Among the Yorùbá, a cultural adage, paraphrased, says: Rather than steal, I will become a servant. This adage projects the significant value placed on the integrity that defines who a person is as an Omolúàbí. All these and more, which constitute fundamental cultural capital, seem to have gone with the wind. Africa seems to have been swept into the whirling and confusing vortex of global cultural fusion. And it seems we are the worst for it. Look all over Africa; look critically at Nigeria: we have not only been left perplexed in terms of development; our cultural beingness is unhinged at its very centre. We have refused to ground our progress in the context of our internal cultural dynamics; we have refused to search inward within our vast cultural frameworks for development insights that can drive national development in Nigeria. Scholars have talked about the strong tie between cultural attitudes and development. But we have not taken deliberate notice. For instance, the Washington Consensus still holds us in its economic grip while other culturally wiser nations are searching and ransacking their cultural capital for internal mechanism that will drive their future.

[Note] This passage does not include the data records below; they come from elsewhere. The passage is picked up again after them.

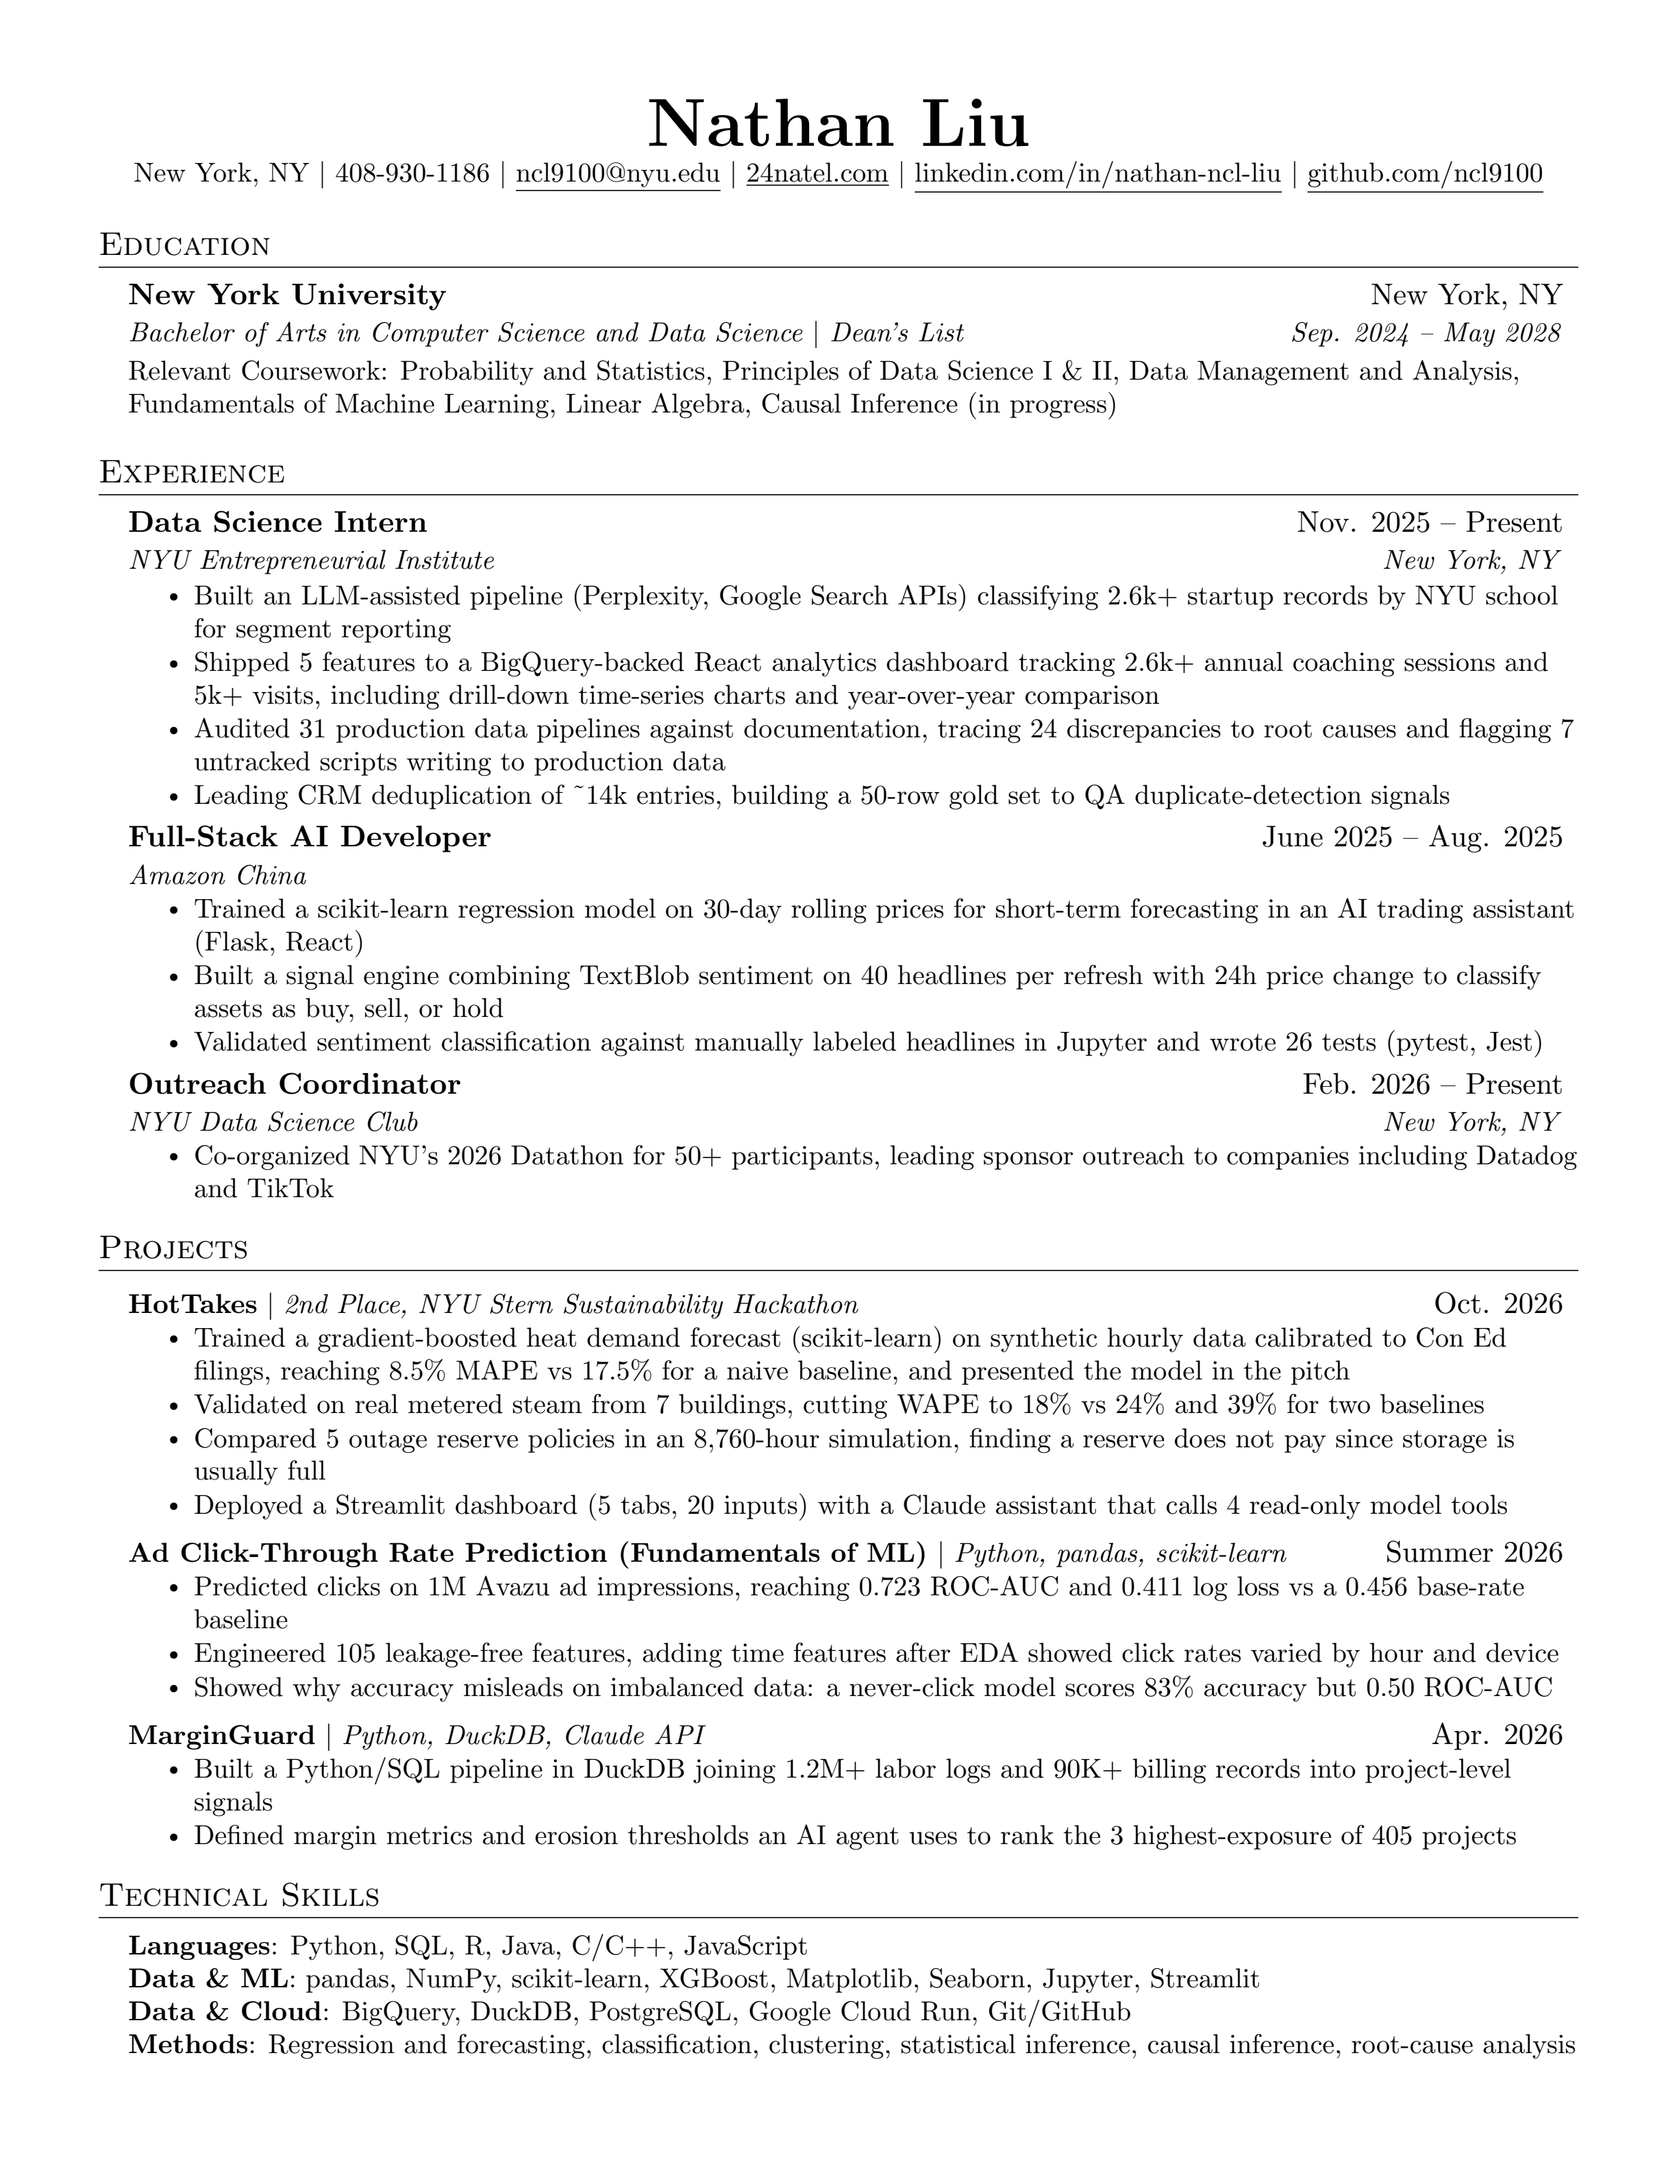
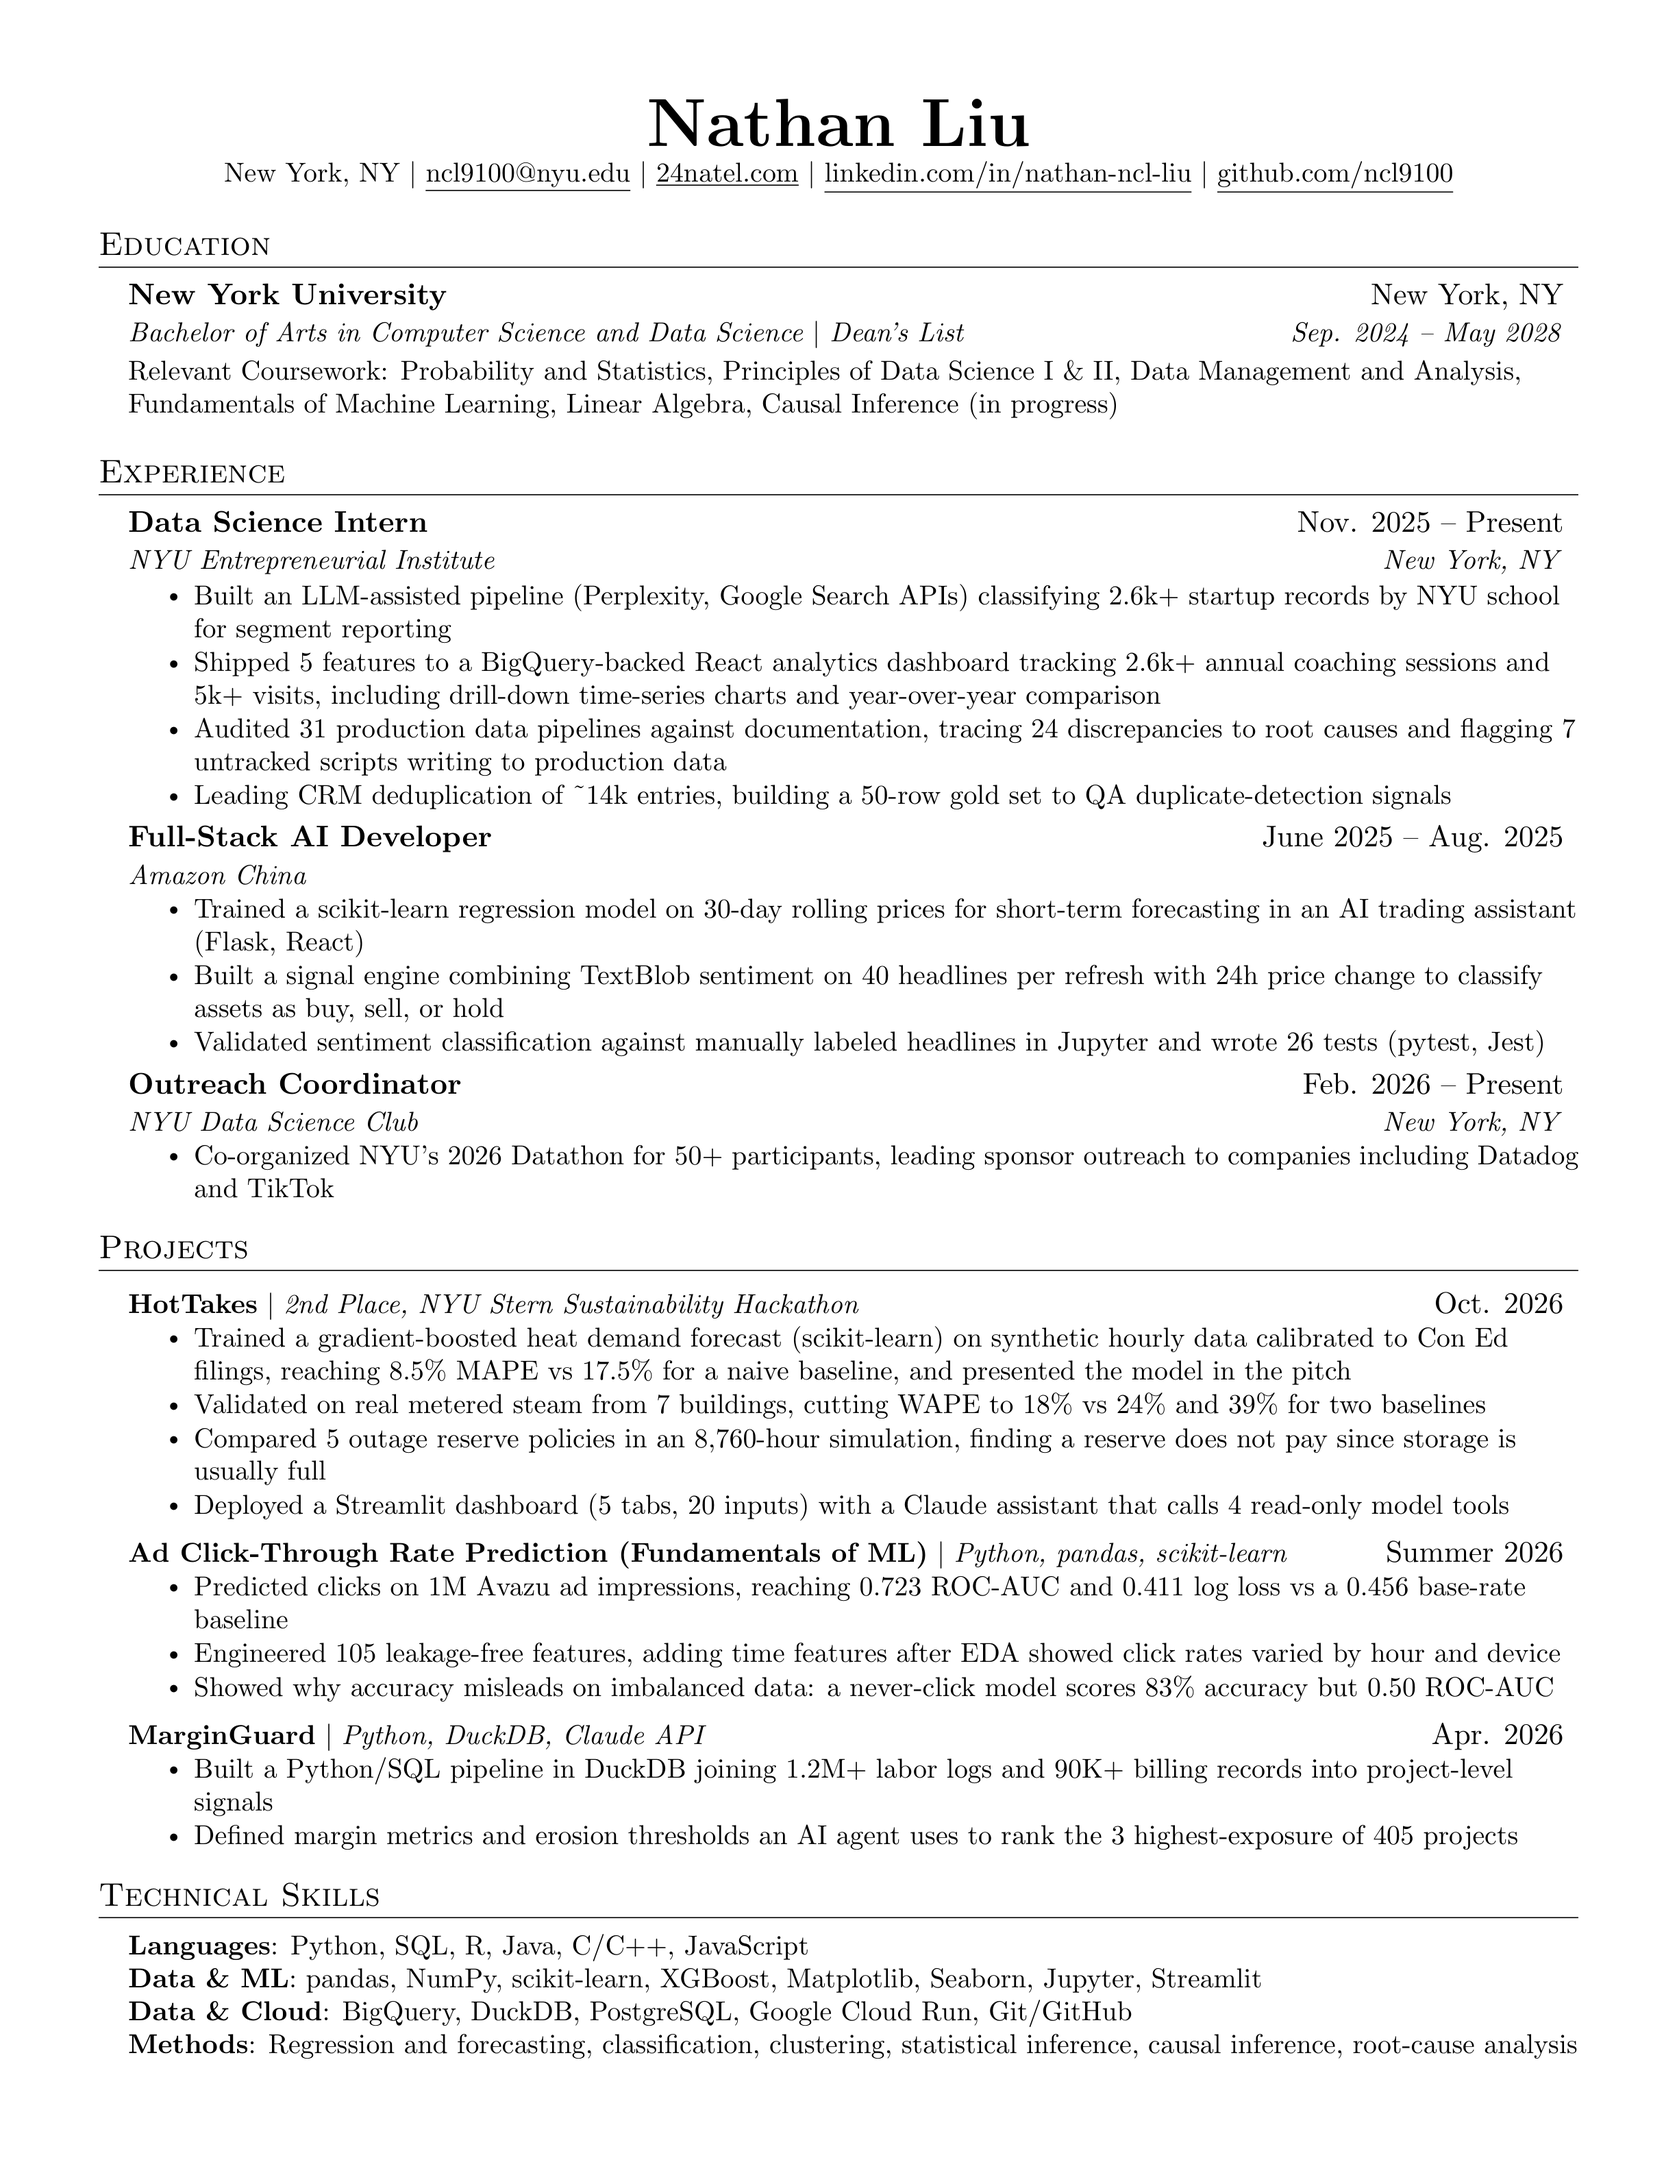
Keep the public resume free of a personal phone number.

diff --git a/assets/resume/resume.html b/assets/resume/resume.html
@@ -4,7 +4,7 @@
 <article class="resume-sheet" aria-label="Nathan Liu resume">
   <header class="r-heading">
     <h1>Nathan Liu</h1>
-    <p>New York, NY <span class="r-sep">|</span> 408-930-1186 <span class="r-sep">|</span>
+    <p>New York, NY <span class="r-sep">|</span>
       <a href="mailto:ncl9100@nyu.edu">ncl9100@nyu.edu</a> <span class="r-sep">|</span>
       <a href="https://24natel.com" target="_blank" rel="noopener">24natel.com</a> <span class="r-sep">|</span>
       <a href="https://www.linkedin.com/in/nathan-ncl-liu" target="_blank" rel="noopener">linkedin.com/in/nathan-ncl-liu</a> <span class="r-sep">|</span>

Recently, Nigeria’s economic imbalance has forced us all into a deep rethink of the dynamics of development and progress. One of such rethink is the “Made-in-Nigeria” imperative which the Buhari administration has embarked upon. This is a right move in the right direction if Nigeria’s economy would become buoyant enough to sustain the change slogan as well as the national project. I have written enough about reforming Nigeria’s institutional framework to know how change would not translate into any formidable transformation if care is not taken. Nigeria’s bid for an economic reform that targets the internal framework of development becomes immediately lopsided against the myriad of socio-cultural anomie already emasculating our social fabric. For example, it looks quite trivial, but it is really a significant issue that hair has become part of the “essentials” that Nigeria has to import. And this points not at the abdication of economic potential which the country can yield even in terms of internal creativity. Rather, this crass importation of hair points at a deep sense of cultural loss. The long European hair types are, in the eyes of all and sundry now, much better than the natural hair which could be made up into several aesthetically appealing styles consonant with our cultural being.
It is at this point of confronting cultural loss of our sense of who we are that the economic dynamics of “Made in Nigeria” unfailingly breaks down. The Chinese Beijing Consensus is an economic experiment driven by a deep investment in the Chinese cultural identity. In fact, the entire Asian Tigers economic transformation is founded on a deep appreciation of the role of culture in national development. Edward Blyden, the Liberian pan-Africanist, sums up the challenge clearly: “If you are not yourself, if you surrender your personality, you have nothing left to give the world.” Once we fail to understand the essence of the dissonance between cultural self-definition and economic well-being, then there is no doubt that something is fundamentally wrong with us as Nigerians.
.Dr. Olaopa, Executive Vice Chairman Ibadan School of Government and Public Policy